Sensitivity analysis and model assessment of WI is important for the interpretation of the estimated velocities in final models. However, little research has evaluated how accurate the amplitudes of high- and low-velocity anomalies are recovered in the WI final models. In addition, most sensitivity analysis is based on a point scatterer, whereas practically the velocity anomaly can be fractional or comparable to the dominant wavelength of real data. I conduct a comprehensive study of WI sensitivity to velocity anomalies through (1) theoretical derivation of the perturbed wavefield according to a point velocity anomaly using the Fréchet derivative, (2) acoustic and elastic forward modeling considering different anomaly sizes, and (3) representative and realistic waveform inversion experiments. The results suggest the tomography mode of WI is more sensitive to low-velocity anomalies than high-velocity anomalies, which is opposite from that in traveltime tomography (TT). Forward modeling results suggest elastic WI may provide a more balanced recovery of low- and high- velocity anomalies than acoustic WI. Importantly, the results advocate joint inversion of traveltime and waveform data for near-surface velocity estimation, since the different sensitivity of TT and WI can be complementary to each other.
In crustal-scale surface wave tomography, the 1-D Vs profiles is inverted from the surface wave dispersion curves at each grid cell and then assembled to generate the final 3-D Vs model.
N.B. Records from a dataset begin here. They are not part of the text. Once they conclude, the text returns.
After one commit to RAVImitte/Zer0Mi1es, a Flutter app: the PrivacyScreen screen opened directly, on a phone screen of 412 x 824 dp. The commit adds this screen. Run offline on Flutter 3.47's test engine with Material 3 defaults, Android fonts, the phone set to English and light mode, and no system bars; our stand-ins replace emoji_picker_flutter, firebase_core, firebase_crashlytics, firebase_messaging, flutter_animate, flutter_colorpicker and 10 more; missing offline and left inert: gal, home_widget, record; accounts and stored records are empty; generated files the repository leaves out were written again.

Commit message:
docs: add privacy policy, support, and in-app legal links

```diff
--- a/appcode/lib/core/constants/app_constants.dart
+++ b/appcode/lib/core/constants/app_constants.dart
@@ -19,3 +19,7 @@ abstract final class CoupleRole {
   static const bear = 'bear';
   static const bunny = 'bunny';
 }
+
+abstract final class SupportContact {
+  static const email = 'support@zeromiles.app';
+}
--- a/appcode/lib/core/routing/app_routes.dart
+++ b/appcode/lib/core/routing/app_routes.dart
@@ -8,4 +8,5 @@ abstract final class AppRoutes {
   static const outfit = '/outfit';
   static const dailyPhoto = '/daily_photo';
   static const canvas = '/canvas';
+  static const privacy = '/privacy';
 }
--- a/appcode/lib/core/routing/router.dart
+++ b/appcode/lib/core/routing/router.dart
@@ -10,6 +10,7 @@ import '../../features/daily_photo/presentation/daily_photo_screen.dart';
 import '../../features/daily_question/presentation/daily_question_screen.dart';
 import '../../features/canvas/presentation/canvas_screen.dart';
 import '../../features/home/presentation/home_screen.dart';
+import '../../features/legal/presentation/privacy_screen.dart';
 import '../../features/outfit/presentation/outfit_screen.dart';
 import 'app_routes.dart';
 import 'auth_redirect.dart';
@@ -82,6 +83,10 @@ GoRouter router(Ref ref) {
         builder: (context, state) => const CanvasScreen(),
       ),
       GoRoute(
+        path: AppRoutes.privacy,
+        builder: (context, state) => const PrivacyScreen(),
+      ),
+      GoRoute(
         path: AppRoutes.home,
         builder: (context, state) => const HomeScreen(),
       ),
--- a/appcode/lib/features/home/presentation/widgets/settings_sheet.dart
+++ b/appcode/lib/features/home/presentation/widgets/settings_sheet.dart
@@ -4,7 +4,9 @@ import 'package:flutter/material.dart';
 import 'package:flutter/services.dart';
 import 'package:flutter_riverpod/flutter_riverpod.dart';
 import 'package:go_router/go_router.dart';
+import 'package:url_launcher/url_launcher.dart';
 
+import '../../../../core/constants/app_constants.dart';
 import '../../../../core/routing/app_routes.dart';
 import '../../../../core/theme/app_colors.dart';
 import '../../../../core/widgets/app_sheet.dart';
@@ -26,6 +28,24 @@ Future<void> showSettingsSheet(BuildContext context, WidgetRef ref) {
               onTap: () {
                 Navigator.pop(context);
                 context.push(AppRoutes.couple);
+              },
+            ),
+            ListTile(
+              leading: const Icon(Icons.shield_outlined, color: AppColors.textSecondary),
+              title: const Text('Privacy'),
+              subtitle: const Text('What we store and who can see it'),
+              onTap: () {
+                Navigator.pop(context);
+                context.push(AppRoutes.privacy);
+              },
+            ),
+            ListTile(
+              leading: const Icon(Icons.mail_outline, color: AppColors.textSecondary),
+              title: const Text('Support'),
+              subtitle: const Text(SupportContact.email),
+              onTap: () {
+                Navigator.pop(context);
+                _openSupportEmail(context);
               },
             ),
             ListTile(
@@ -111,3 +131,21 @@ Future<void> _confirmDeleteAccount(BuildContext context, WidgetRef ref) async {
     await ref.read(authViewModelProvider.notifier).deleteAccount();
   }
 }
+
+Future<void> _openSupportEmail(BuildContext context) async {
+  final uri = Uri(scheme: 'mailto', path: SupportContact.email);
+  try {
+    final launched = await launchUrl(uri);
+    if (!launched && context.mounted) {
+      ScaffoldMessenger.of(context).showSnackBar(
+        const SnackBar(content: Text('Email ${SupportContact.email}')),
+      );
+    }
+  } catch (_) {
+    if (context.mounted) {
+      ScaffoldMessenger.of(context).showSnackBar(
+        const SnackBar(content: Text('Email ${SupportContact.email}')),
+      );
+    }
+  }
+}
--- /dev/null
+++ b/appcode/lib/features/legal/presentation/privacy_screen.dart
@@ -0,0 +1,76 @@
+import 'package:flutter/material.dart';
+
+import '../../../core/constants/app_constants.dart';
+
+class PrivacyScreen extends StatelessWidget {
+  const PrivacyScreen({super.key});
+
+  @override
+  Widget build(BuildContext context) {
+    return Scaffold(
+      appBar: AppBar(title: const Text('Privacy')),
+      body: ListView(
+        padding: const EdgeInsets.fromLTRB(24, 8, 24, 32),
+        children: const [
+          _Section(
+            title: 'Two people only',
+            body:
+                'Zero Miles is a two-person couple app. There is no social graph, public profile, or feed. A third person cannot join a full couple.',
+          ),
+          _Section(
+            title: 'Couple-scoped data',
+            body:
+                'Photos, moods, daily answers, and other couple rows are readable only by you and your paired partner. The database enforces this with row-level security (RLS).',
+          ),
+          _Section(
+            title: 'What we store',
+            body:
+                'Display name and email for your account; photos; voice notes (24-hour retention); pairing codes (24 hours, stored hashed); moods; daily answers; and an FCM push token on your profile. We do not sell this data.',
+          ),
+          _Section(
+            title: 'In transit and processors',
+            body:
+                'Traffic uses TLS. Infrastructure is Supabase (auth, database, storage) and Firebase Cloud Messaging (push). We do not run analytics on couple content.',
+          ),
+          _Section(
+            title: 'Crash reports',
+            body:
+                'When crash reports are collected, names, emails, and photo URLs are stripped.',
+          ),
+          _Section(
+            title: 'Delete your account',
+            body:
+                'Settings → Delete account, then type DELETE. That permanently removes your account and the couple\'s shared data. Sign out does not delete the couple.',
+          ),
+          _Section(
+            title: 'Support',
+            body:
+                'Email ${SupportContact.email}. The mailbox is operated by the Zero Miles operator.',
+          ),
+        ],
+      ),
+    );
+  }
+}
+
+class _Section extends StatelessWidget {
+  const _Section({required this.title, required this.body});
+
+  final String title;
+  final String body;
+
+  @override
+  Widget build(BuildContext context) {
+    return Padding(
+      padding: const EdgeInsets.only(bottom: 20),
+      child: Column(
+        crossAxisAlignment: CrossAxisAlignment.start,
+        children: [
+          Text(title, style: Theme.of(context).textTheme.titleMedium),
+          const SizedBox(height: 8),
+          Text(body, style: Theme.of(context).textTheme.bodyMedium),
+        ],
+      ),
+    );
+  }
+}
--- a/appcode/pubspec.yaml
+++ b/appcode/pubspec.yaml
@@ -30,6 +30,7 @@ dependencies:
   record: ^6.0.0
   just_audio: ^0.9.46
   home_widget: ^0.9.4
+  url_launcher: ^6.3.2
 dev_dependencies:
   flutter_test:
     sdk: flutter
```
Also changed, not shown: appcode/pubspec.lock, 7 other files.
Conventional machine-learning-based Vs inversion methods use starting 1-D Vs profiles and their corresponding synthetic dispersion curves in network training. I develop a semi-supervised algorithm-based network that uses both model-generated and real dispersion data in the training process that can compensate for the limited diversity in the model-generated data, thereby improving the accuracy of predicted Vs models. The algorithm is termed Wasserstein cycle-consistent generative adversarial networks (Wcycle-GAN). The GAN architecture enables the inclusion of real dispersion data in the training process. The cycle-consistency and Wasserstein metric significantly improve the training stability of the proposed algorithm. Compared to conventional linearized Vs inversion, in which appropriate regularization is required in the inversion and spatial filtering is needed to achieve a smoothed 3-D Vs model, the proposed Wcycle-GAN method inherently guarantees great spatial continuities in the final models. The improvements are demonstrated by an application to fundamental mode Rayleigh wave phase and group velocity dispersion curves in the Southern California Plate Boundary Region. The final 3-D Vs model using the proposed Wcycle-GAN method provides appropriate data misfits, shows consistent large-scale features to the surface geology, and provides sharper images of structures near faults in the top 15 km compared with the conventional methods.